People’s moods are hugely important, because they can lead to other health disorders if they remain persistently low. A persistent low mood is likely to have negative consequences in the long-term, so it is important to think about how it can be addressed.
Being aware of what has caused a low mood may be useful in managing it, and might lead someone to make changes in lifestyle that will improve the way they feel in the long-term.
It will come as no surprise that there are many reasons for low mood. Sometimes it might be a consequence of major life events, whilst in other cases it might be caused by incidents that could be perceived as minor – but that still have significant mood-altering consequences for the individual.
Various causes of low mood have been cited by experts. In children and adolescents, low mood might come as a result of poor family support, maladjustment to school, inability to cope in social situations, or low levels of physical activity. In adults, studies have attributed low mood to events including the death of loved ones, romantic break-ups, social isolation, failure to reach specified goals, marital status and living situation, and general stress.
Whilst these are far-reaching causes that might have a wider impact on other areas of life, there can be more specific causes for low mood too. These could include anything from vitamin D deficiency to the side effects of hormonal contraception, dealing with cancer, having unexplained medical symptoms, or having an illness such as inflammatory bowel disease.
Good mood tone can be classed as one where no strong emotional events are occurring, and will usually be characterised by feelings of calm, positivity, happiness, acceptance and very little sense of anxiety or tension. Someone experiencing a good mood may feel more motivated to go outside, more energised to see friends, and more positive generally about the future.
There are various things to look out for if you suspect someone may be struggling to keep a balanced mood.
Difficulties with balancing mood can affect anyone, at any age. Children, adolescents, working age adults and older people might all find themselves suffering from low mood, for various reasons. As noted above, though, people may be more likely to experience low mood at certain stages of life.
Mood is dependent on many factors, including the context and circumstances of individuals, and isn’t a diagnosable condition, meaning there isn’t a set medical way to approach treating it. There are, however, various things that individuals can do themselves to keep their mood balanced.

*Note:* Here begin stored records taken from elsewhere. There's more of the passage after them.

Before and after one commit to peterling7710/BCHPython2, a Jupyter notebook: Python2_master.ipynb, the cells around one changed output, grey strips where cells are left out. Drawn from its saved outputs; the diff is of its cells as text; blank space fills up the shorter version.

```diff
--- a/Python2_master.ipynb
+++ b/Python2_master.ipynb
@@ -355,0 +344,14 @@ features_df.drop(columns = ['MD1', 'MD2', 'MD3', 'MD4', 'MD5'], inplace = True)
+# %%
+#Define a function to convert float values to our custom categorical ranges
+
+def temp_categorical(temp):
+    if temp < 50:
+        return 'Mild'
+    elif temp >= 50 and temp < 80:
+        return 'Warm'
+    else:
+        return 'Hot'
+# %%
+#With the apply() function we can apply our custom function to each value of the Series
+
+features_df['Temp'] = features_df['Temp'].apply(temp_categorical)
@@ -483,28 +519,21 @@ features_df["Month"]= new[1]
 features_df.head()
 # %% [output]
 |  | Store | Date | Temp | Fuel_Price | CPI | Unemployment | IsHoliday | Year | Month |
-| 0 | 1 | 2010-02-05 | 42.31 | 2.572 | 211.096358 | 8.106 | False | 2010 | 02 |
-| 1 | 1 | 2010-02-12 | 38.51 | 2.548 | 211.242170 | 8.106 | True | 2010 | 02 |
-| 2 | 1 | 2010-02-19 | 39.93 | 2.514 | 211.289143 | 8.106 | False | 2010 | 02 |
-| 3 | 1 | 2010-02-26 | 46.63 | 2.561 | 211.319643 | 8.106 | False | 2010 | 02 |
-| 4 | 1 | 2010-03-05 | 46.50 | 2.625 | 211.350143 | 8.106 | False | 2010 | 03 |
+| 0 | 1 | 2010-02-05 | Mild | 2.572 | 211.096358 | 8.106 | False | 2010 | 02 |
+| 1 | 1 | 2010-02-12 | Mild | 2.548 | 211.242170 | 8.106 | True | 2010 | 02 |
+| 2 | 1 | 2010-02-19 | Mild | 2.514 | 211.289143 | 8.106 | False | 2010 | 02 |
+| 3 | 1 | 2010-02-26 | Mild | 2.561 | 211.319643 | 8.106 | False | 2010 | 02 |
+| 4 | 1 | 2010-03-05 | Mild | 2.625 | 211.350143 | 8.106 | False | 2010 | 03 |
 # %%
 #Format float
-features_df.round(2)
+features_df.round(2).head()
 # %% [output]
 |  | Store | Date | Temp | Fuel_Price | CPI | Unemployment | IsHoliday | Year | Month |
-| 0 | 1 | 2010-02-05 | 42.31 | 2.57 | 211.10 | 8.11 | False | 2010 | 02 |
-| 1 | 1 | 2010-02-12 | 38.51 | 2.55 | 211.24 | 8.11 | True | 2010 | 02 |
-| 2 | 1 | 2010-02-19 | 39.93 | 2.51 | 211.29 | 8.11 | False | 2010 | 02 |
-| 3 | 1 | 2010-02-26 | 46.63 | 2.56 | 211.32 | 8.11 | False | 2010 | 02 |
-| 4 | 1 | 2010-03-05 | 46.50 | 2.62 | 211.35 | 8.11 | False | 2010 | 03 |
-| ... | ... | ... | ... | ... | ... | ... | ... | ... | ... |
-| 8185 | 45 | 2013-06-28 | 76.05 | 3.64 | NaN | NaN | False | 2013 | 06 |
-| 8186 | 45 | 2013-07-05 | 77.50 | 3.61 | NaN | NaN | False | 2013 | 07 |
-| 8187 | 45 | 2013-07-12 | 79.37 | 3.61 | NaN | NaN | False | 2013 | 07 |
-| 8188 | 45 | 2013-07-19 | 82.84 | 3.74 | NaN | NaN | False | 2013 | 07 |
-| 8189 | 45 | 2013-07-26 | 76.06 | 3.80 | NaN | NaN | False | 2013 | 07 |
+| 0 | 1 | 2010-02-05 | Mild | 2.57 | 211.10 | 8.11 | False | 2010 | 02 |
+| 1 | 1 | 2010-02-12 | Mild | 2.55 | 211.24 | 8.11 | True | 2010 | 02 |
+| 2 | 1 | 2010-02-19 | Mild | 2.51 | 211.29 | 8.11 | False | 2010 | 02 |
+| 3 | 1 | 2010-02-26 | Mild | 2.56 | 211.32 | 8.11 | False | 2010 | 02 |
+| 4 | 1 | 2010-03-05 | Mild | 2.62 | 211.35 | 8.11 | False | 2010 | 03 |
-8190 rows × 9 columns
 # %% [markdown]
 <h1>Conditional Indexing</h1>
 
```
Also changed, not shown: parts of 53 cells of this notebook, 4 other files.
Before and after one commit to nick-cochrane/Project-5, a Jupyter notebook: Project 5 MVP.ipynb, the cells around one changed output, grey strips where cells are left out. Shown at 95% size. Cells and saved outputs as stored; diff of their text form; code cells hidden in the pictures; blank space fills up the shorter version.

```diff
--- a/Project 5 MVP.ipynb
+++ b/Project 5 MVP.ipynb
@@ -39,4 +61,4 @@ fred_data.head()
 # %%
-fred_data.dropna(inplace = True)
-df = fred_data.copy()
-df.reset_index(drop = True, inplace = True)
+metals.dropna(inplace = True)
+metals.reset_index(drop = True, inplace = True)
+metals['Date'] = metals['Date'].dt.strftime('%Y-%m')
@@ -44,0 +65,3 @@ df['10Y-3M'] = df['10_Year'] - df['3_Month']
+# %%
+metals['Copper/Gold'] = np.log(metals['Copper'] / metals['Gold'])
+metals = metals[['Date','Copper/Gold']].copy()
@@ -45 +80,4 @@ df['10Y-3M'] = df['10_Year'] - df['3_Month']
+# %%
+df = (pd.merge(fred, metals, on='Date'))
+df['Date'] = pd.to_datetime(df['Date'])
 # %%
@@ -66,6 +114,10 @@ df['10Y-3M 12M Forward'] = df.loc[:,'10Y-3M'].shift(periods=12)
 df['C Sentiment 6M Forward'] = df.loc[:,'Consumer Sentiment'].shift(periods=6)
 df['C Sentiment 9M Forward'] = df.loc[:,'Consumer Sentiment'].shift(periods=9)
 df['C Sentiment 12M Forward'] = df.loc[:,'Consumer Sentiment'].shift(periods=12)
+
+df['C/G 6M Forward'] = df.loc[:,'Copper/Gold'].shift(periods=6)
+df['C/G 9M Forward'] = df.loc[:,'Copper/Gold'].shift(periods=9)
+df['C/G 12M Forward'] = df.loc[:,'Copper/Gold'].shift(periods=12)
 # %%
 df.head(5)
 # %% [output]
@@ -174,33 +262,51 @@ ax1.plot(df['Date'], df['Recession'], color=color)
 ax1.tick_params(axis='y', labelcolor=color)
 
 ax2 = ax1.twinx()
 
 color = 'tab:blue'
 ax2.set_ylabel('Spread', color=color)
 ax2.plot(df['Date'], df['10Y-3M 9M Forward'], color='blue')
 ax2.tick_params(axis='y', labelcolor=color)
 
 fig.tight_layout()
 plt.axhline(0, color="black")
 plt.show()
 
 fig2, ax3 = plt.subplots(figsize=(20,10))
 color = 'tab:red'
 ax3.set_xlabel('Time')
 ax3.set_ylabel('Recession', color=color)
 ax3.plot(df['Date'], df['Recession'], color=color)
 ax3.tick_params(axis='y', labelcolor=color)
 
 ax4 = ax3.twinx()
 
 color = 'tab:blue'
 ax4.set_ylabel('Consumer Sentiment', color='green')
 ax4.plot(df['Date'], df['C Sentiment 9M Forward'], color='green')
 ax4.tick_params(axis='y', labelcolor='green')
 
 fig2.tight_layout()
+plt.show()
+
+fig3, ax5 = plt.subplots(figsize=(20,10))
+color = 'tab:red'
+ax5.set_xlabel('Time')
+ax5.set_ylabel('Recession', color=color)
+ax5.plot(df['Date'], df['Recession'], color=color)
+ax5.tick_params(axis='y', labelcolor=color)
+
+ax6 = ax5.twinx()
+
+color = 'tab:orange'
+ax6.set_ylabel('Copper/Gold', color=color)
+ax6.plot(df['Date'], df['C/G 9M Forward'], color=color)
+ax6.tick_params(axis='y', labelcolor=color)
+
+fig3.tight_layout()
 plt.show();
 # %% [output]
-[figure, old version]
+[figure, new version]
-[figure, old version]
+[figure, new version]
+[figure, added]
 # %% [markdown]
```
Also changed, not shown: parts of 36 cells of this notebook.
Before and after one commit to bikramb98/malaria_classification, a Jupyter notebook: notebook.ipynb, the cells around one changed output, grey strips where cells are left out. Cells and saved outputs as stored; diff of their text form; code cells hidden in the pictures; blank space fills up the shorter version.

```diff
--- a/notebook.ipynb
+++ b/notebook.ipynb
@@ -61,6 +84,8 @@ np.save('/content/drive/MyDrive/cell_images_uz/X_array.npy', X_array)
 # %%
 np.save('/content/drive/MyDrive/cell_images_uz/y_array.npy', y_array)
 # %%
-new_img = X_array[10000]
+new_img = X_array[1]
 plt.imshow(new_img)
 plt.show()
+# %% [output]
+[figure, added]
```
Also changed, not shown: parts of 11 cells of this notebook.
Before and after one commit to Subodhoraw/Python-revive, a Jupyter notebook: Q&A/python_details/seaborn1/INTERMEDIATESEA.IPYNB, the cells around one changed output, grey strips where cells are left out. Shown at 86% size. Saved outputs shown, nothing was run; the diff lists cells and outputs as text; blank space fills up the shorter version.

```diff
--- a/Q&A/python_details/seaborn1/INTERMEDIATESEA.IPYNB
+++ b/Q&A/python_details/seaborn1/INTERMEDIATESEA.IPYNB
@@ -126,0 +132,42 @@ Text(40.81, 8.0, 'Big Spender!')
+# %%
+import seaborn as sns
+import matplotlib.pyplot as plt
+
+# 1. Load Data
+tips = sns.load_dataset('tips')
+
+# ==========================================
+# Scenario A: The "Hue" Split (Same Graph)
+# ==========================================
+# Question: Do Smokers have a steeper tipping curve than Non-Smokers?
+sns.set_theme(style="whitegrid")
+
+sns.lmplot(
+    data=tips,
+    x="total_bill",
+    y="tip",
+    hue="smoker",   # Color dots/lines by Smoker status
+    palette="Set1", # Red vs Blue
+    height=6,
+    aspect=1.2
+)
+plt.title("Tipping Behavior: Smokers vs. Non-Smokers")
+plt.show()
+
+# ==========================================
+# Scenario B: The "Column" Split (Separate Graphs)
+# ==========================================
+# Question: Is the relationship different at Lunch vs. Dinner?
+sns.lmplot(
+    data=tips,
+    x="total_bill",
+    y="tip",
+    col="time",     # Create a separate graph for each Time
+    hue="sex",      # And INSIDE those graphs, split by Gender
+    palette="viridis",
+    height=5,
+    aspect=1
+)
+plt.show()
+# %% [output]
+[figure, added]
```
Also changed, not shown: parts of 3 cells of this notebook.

It is important to note that low mood is not a medical diagnosis. However, people who have tried various methods to elevate their moods themselves and haven’t found any effective remedy might consider seeking help from a professional to improve their state of mind. Professional support could include, but is not limited to:
Current research into mood tone focuses on the effects of low mood on individuals in certain specific contexts: those with certain medical conditions or who have suffered trauma in the past, for example. There is currently little research into low mood amongst the general population. Studies tend to focus on how individuals mitigate the effects of their low moods, and how lifestyle changes can be implemented in order to positively affect mental health, rather than focusing on a medical approach.
Research has focused on how individuals self-medicate, including through alcohol, and how marital and living situations can influence low mood. Amongst children, environmental contexts and physical activity have been considered, as well as diagnoses of illnesses including cancer. Studies have also looked into whether there is an easier way to diagnose patients with low mood, as it is something that is not often diagnosed in primary care settings.